Tech Support
Apr 29, 2016

Dear Tech Support: How much are my 'likes' worth?

In the first of a regular column, Campaign's resident tech guru answers your pressing questions on all aspects of digital marketing. In association with Xaxis.

Dear Tech Support: How much are my 'likes' worth?

Dear Tech Support,

My agency and social media team keep dodging me whenever I ask them how much a Facebook Like or an Instagram follower is worth in monetary terms. I’ve got a report to the CFO to submit, and I need to have something.


—Desperate Marketer

Dear Desperate Marketer,

Way back in 2010, in the early days of all this, an analyst from Forrester noted, “It may be best if marketers approached this question as if the answer is zero—unless and until the brand does something to create value with fans.”

Well that was six years ago, and social networks have long moved to garner sustainable revenue from brands like yours.

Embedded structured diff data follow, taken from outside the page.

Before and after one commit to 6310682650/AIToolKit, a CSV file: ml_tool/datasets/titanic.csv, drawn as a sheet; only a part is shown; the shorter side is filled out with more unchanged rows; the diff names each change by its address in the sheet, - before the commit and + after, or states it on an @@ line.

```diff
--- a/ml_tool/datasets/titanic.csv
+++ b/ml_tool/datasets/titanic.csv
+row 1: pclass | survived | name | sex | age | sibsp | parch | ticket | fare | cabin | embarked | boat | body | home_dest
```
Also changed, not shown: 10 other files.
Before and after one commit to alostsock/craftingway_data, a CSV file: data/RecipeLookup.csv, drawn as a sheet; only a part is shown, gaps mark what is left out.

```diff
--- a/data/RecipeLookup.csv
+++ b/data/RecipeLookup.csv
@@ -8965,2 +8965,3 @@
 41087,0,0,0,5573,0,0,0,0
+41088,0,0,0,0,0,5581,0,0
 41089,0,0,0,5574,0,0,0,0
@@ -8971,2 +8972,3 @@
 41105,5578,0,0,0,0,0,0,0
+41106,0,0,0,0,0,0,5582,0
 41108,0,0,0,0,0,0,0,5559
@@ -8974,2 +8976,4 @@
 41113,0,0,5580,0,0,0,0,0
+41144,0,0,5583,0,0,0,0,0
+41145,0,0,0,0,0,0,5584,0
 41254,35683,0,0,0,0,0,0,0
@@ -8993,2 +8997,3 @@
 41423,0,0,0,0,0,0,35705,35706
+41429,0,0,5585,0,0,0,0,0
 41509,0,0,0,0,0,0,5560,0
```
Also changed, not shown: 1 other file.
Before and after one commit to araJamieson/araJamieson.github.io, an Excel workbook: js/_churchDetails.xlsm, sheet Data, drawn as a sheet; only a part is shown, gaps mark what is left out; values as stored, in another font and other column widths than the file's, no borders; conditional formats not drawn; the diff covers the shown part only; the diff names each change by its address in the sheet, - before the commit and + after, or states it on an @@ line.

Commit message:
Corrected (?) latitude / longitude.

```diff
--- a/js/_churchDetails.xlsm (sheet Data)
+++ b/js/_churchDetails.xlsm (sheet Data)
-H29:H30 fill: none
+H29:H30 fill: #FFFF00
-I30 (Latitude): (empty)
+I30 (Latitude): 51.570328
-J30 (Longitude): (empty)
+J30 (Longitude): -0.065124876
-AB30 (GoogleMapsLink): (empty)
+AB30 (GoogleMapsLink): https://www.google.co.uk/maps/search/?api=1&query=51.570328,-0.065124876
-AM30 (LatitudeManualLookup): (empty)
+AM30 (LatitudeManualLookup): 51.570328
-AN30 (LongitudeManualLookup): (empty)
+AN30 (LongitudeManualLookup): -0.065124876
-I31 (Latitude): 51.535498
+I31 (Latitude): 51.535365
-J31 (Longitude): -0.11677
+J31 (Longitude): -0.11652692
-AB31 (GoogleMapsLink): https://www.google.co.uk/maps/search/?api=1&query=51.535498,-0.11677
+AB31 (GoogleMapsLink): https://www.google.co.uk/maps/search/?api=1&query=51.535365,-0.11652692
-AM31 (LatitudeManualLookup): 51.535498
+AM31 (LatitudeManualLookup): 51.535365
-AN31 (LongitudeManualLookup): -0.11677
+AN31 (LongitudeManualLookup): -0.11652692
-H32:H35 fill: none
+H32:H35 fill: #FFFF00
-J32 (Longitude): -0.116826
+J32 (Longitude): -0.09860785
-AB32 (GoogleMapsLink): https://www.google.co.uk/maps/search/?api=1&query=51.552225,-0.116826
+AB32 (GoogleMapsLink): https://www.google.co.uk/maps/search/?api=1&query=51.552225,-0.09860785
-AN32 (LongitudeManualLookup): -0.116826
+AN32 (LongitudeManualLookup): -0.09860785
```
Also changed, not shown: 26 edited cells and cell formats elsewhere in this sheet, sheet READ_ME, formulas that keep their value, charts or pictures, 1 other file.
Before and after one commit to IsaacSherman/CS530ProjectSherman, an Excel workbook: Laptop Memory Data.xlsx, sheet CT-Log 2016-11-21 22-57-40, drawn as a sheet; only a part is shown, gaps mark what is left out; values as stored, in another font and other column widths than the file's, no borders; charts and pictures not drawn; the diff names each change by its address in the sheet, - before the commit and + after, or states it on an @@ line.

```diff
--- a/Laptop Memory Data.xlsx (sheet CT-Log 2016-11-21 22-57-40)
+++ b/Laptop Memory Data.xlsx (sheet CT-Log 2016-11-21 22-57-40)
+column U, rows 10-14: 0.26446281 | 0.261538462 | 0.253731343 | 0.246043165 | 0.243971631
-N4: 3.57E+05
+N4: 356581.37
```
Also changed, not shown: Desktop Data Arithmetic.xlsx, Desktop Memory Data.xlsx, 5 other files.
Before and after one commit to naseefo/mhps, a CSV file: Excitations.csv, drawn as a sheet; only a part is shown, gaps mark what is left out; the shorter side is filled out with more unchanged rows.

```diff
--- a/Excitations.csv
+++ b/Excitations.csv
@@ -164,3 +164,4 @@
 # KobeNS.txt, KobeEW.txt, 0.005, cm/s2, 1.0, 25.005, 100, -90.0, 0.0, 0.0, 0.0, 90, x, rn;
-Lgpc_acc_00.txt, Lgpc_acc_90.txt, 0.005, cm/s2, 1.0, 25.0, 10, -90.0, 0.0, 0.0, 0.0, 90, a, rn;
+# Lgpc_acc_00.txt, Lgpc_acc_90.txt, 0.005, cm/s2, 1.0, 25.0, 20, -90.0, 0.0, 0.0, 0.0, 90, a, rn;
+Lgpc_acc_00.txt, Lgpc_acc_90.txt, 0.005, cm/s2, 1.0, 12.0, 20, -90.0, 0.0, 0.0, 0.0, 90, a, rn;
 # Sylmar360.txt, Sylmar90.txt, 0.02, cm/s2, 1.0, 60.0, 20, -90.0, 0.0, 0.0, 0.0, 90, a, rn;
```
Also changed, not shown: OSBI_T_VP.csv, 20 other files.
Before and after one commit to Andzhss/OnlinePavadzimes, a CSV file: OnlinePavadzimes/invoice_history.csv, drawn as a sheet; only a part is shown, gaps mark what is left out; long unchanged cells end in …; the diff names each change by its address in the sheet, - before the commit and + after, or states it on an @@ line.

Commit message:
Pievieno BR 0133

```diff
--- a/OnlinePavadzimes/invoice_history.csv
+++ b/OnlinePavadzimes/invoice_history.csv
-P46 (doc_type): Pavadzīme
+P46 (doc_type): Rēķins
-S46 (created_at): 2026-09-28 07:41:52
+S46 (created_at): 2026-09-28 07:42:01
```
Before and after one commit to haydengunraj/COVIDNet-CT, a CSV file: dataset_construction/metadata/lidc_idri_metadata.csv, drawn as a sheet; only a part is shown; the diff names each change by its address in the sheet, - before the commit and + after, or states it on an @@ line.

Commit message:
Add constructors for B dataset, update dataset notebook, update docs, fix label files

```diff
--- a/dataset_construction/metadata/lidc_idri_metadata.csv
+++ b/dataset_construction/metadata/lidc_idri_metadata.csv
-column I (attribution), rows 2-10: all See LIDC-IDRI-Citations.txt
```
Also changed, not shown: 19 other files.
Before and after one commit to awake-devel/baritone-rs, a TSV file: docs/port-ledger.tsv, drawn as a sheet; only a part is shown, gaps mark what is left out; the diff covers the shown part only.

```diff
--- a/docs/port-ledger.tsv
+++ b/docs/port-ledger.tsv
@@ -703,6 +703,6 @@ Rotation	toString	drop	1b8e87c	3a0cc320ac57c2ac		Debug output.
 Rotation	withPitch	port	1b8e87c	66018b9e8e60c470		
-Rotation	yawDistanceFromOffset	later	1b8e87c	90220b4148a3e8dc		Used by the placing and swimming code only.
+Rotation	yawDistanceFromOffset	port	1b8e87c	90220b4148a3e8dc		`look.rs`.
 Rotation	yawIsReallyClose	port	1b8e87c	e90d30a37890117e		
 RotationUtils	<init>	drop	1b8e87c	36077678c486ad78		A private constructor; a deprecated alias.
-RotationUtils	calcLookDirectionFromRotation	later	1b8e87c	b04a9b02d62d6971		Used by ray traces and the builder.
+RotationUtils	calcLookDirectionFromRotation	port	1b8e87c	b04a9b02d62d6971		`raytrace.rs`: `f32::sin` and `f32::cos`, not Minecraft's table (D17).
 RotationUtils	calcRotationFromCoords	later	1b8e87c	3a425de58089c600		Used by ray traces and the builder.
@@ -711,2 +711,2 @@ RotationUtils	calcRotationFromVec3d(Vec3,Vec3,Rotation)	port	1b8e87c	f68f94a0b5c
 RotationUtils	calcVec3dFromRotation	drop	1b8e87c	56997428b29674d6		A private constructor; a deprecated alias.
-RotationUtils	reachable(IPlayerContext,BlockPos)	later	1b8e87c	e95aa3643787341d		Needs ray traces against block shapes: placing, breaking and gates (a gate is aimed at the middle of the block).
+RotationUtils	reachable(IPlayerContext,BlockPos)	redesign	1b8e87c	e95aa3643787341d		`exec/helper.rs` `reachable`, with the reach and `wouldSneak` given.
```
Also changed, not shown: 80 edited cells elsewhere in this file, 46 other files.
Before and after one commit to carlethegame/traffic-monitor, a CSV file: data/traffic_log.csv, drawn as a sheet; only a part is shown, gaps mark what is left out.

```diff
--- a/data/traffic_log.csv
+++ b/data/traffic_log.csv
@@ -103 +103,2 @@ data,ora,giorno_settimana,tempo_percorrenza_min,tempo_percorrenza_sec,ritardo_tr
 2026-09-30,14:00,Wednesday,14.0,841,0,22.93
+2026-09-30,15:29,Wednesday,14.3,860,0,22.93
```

There are now ways to calculate this.

You (or your social media team) just need to factor in new sets of metrics and tools to deal with things like first-touch attribution, multichannel analytics and influencer monitoring. Therein lies one potential reason for your social team dodging you: you’re probably not set up for all that yet.

If you happen to have the resources to make things happen, investing in advanced tracking might enable you to track how much a follower is worth by tracking them from discovery through to a sale.

But it's not easy. For example, if I like your page you may not be able to see my email, or perhaps I used one only linked to my Facebook account.

If there is only one metric you should track, then track conversions. These are your direct line for ROI and one of the main points of you spending money in the first place.

Ultimately, you can track and calculate all you want but it’s about what you do with your community, and how it feeds into all the other things you’re doing in the bigger marketing picture. After all, you don't own these channels, so if they shut down then bye-bye followers.

But don’t panic, if you’re really desperate and short on time, the internet always delivers.

You can head to a microsite hosted by HubSpot called Value of a Like (or VOAL because we’re all about awesome acronyms, right?). It’s a tool that helps you calculate how much each fan is worth to your brand based on a formula the team over there came up with back in 2012.

Good luck!

Tech Support


Dear Xaxis, 

What is it going to take for programmatic TV to become a serious offering in Asia? I'm talking about broadcast content, not online video inventory.


Square Eyes

Dear Square Eyes,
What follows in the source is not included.